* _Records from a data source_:
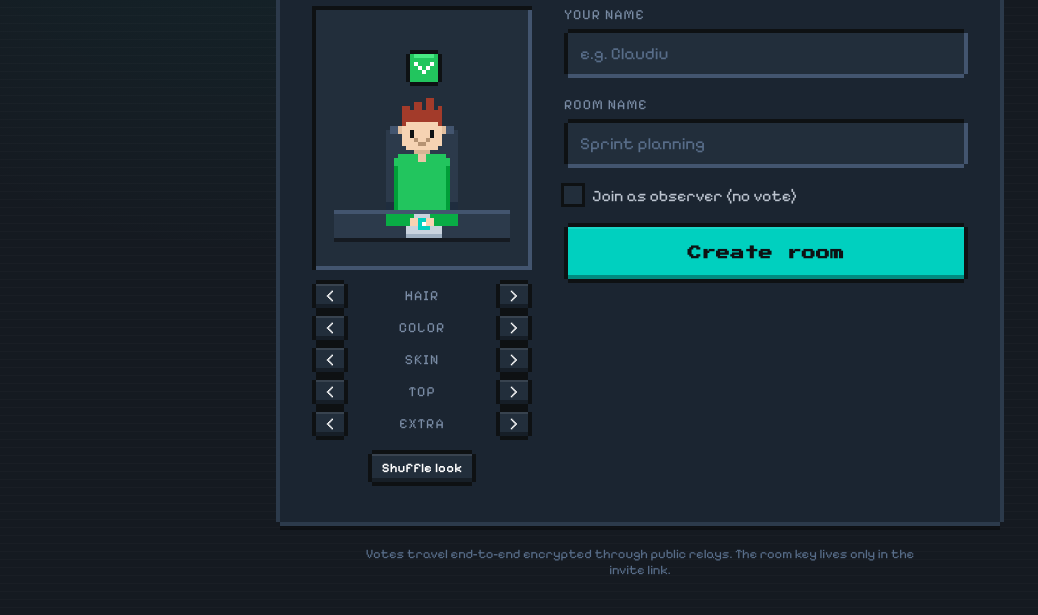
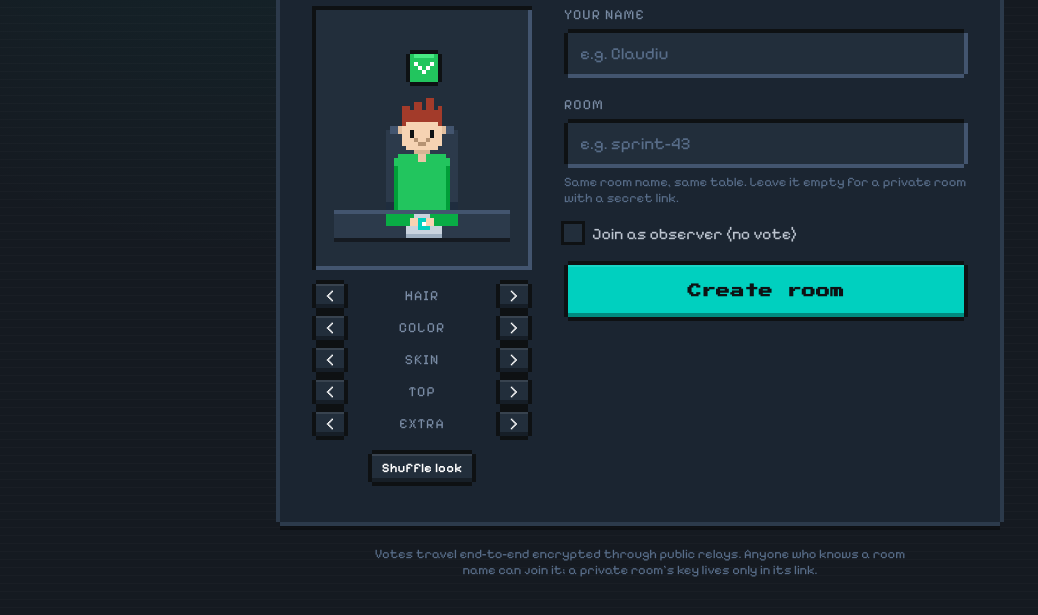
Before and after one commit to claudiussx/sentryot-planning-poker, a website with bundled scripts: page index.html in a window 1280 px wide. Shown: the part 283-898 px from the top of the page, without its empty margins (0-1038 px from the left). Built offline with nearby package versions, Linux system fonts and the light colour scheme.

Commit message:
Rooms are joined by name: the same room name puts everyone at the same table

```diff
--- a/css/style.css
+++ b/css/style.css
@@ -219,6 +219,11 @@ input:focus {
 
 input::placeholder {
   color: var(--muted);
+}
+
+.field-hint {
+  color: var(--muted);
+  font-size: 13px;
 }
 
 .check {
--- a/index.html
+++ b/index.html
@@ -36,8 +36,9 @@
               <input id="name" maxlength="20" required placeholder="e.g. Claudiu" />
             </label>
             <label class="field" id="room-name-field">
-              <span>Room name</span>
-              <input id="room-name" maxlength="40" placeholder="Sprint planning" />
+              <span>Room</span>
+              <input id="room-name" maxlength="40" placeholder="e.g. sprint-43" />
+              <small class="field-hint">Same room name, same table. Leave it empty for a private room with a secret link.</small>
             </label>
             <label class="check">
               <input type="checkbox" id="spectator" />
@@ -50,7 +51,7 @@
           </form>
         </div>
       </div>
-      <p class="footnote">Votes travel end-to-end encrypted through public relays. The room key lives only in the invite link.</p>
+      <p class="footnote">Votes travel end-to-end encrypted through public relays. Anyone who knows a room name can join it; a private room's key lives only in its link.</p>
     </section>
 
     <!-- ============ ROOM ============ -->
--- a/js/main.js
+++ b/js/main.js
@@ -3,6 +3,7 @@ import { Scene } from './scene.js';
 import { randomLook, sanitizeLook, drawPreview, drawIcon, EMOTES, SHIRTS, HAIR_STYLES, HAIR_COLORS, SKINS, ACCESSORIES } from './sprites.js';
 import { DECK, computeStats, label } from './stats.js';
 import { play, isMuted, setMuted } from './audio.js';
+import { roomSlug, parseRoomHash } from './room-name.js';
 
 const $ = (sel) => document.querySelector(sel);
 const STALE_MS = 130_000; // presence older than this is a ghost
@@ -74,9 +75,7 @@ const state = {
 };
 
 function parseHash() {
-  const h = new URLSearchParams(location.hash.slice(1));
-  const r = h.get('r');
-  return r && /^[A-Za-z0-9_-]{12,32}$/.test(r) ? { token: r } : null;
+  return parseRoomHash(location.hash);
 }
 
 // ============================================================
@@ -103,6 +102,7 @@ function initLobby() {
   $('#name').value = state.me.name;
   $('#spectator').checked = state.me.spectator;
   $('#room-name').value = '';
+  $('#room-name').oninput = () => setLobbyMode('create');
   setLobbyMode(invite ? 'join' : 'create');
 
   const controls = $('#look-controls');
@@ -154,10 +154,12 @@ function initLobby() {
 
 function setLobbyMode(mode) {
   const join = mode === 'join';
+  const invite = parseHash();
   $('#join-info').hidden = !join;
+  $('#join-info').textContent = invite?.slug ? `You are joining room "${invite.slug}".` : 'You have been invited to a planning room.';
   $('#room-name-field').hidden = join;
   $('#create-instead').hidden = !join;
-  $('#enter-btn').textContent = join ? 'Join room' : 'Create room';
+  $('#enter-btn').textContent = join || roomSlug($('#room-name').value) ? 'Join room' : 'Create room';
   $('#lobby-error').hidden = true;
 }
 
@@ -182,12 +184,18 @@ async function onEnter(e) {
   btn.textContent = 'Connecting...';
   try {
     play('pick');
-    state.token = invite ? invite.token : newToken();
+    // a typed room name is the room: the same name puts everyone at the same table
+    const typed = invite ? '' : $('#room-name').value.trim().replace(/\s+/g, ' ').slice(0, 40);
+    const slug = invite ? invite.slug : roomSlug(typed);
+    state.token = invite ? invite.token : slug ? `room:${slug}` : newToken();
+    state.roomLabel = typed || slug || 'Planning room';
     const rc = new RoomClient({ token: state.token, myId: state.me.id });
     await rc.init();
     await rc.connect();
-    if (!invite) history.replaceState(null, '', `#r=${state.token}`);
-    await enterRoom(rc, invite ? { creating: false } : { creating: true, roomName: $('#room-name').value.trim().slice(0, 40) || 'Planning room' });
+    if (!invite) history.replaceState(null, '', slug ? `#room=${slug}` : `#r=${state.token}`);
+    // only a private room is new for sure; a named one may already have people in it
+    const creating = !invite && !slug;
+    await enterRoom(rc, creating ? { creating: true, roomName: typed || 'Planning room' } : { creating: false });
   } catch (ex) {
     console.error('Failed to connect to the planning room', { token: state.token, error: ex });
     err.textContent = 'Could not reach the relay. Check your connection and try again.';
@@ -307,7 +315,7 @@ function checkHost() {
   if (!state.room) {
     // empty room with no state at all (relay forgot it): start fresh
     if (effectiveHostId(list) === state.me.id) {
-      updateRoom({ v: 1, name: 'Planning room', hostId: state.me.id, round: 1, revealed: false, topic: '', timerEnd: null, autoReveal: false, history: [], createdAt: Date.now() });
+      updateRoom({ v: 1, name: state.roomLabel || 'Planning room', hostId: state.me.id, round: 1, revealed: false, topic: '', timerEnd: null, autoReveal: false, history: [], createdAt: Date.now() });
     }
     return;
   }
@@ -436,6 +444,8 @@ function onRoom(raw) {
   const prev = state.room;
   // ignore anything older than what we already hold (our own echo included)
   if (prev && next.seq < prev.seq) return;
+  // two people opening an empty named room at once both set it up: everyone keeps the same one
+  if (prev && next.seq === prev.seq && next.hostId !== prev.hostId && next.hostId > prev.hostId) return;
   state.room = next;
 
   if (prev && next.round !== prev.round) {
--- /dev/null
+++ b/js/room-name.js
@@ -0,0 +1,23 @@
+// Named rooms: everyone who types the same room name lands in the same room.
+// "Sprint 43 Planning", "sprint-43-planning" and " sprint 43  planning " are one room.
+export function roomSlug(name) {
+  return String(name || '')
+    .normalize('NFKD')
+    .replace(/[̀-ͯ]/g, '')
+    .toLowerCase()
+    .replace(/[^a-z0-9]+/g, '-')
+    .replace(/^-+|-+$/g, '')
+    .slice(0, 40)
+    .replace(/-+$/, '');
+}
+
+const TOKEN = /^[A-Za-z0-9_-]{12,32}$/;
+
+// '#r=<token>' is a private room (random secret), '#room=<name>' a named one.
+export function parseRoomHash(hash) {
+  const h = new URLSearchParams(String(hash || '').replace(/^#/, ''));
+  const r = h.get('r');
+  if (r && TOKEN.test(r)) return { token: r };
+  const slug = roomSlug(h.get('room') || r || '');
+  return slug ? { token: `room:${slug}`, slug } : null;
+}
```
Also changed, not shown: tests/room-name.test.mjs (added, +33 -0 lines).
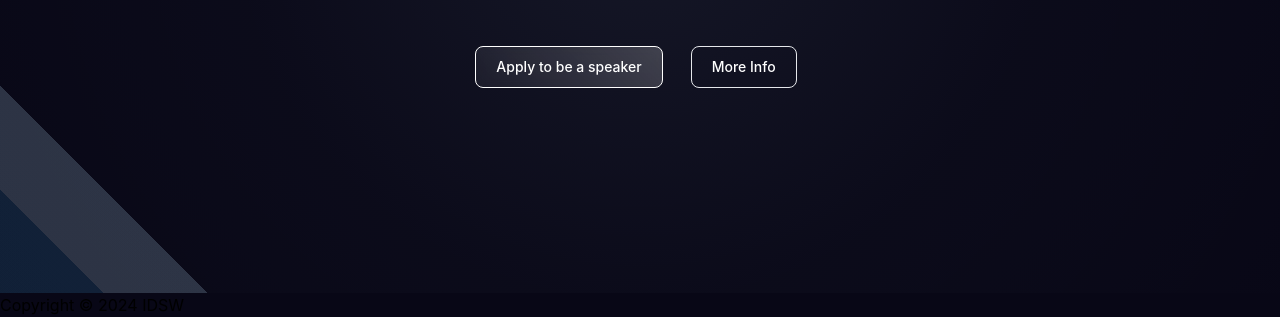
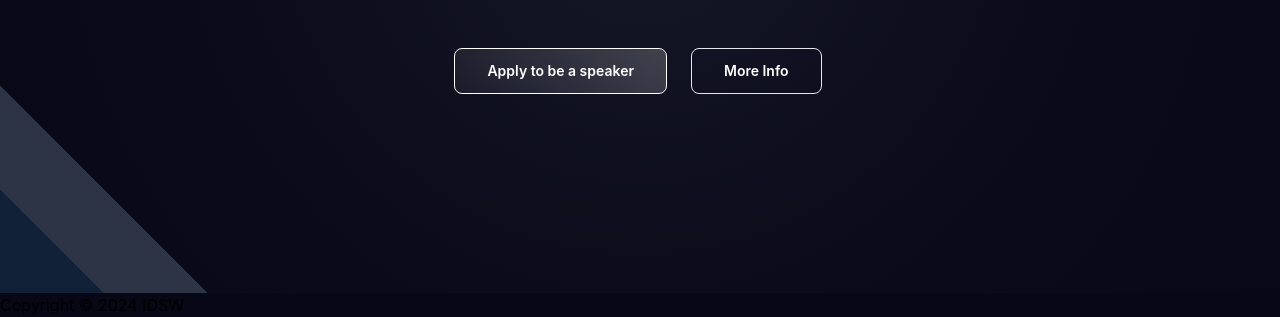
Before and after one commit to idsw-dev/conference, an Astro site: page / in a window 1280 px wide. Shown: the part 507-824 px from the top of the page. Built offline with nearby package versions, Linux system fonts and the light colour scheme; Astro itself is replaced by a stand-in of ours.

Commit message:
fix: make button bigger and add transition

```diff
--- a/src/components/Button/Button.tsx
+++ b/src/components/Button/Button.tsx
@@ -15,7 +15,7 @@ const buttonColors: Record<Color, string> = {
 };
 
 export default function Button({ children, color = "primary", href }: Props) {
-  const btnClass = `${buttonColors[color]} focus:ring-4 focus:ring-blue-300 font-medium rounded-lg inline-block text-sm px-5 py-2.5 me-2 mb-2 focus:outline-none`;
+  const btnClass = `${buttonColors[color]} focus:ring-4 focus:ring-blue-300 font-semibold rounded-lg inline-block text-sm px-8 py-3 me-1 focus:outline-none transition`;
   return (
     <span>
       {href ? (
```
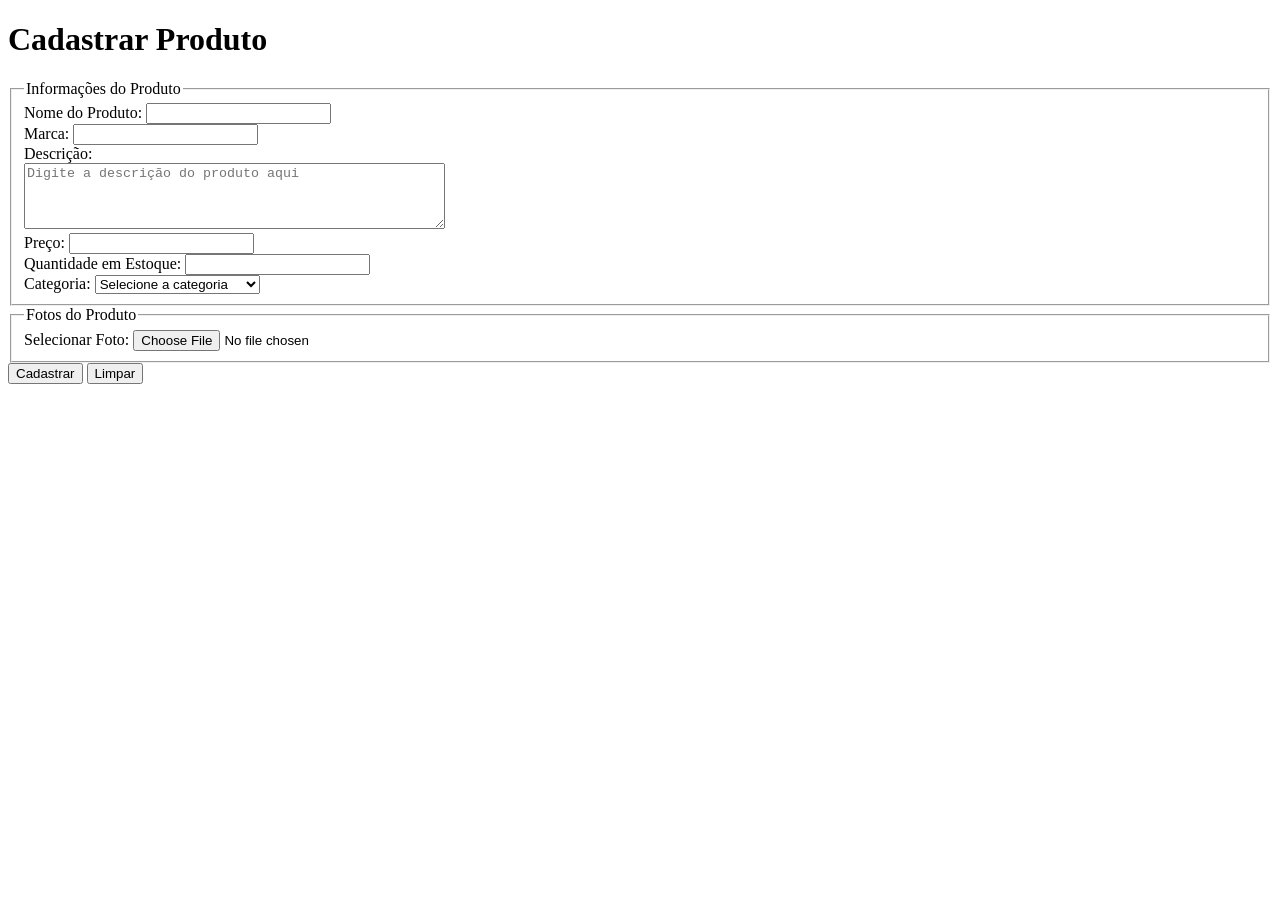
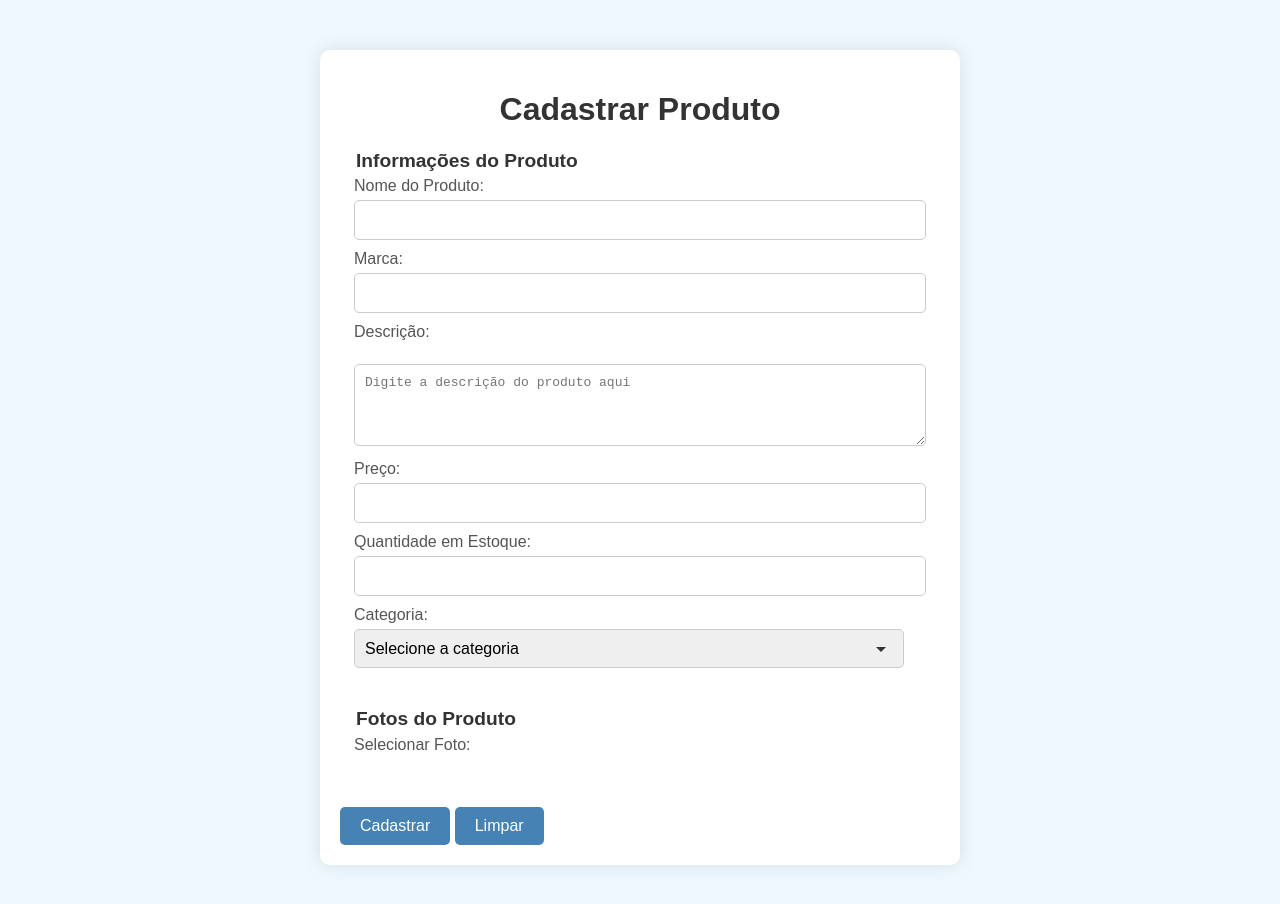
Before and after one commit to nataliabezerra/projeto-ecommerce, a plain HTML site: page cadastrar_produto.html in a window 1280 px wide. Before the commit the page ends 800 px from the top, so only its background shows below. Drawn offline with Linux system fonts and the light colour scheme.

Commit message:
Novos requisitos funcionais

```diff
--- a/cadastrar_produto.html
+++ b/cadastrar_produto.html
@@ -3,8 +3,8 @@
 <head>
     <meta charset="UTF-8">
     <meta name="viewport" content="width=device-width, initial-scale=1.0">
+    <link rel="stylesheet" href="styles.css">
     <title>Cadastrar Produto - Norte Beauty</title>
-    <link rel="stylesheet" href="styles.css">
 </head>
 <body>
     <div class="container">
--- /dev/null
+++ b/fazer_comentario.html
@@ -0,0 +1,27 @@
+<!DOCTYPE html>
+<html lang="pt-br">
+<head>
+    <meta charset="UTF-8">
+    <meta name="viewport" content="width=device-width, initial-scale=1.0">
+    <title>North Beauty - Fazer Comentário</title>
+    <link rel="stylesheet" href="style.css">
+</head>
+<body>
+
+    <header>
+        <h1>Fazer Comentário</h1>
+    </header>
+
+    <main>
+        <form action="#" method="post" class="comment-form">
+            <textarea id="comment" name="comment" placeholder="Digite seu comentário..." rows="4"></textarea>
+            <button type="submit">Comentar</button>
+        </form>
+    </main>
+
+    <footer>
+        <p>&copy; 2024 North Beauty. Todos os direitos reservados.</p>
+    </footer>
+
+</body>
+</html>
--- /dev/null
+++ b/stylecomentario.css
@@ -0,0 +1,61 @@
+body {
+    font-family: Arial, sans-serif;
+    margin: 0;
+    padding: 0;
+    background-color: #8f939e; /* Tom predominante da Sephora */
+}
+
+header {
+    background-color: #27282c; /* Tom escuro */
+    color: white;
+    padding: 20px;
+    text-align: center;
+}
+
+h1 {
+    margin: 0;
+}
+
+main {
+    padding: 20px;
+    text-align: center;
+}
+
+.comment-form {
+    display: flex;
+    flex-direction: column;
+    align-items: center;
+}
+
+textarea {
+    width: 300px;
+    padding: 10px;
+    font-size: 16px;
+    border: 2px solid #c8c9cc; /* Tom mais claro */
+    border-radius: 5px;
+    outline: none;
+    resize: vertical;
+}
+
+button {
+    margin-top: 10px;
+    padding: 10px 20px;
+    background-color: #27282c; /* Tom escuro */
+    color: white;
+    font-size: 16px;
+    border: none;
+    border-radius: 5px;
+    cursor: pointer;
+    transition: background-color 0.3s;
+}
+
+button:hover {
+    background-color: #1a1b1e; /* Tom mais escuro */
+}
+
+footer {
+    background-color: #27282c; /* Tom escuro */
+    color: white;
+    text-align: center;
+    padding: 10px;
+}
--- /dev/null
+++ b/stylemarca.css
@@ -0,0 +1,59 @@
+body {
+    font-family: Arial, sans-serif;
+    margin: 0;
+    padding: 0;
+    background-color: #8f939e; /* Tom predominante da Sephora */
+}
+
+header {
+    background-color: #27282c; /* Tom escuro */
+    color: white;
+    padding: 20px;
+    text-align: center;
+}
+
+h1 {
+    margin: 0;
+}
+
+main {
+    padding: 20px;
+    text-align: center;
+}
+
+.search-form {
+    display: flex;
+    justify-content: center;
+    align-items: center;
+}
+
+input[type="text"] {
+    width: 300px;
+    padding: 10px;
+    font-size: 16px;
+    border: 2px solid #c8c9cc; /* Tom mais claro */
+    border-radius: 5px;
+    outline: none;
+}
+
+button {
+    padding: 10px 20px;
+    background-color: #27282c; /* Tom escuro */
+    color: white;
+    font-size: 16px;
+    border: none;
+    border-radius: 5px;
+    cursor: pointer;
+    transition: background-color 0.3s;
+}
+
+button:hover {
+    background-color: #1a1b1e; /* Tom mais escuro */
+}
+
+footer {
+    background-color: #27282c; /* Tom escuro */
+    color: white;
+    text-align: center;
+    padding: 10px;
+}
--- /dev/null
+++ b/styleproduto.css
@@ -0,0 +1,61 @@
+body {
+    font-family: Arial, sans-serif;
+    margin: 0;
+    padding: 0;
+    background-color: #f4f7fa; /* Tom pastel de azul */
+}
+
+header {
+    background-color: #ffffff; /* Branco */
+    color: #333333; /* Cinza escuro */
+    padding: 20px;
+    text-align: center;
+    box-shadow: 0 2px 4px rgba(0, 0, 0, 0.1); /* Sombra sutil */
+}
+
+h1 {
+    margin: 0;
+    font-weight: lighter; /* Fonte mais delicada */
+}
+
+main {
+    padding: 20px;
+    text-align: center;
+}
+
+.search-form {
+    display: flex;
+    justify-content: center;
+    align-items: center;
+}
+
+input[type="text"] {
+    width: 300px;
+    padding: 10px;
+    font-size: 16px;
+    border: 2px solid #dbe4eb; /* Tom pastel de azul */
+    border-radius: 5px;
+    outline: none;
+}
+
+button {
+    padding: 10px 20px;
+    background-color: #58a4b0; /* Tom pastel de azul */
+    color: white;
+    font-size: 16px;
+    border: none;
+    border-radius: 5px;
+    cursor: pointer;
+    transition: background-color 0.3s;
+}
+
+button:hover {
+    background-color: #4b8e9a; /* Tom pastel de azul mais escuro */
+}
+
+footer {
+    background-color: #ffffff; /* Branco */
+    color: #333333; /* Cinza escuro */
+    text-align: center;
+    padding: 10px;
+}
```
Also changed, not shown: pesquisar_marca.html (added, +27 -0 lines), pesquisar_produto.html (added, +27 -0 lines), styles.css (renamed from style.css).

* _WORK TO BE COMPLETED_: Using the records above, gather all lines where the string "main" is present.

* _OUTPUT OF THE TASK_:
--- a/js/main.js
+++ b/js/main.js
+    <main>
+    </main>
+main {
+main {
+main {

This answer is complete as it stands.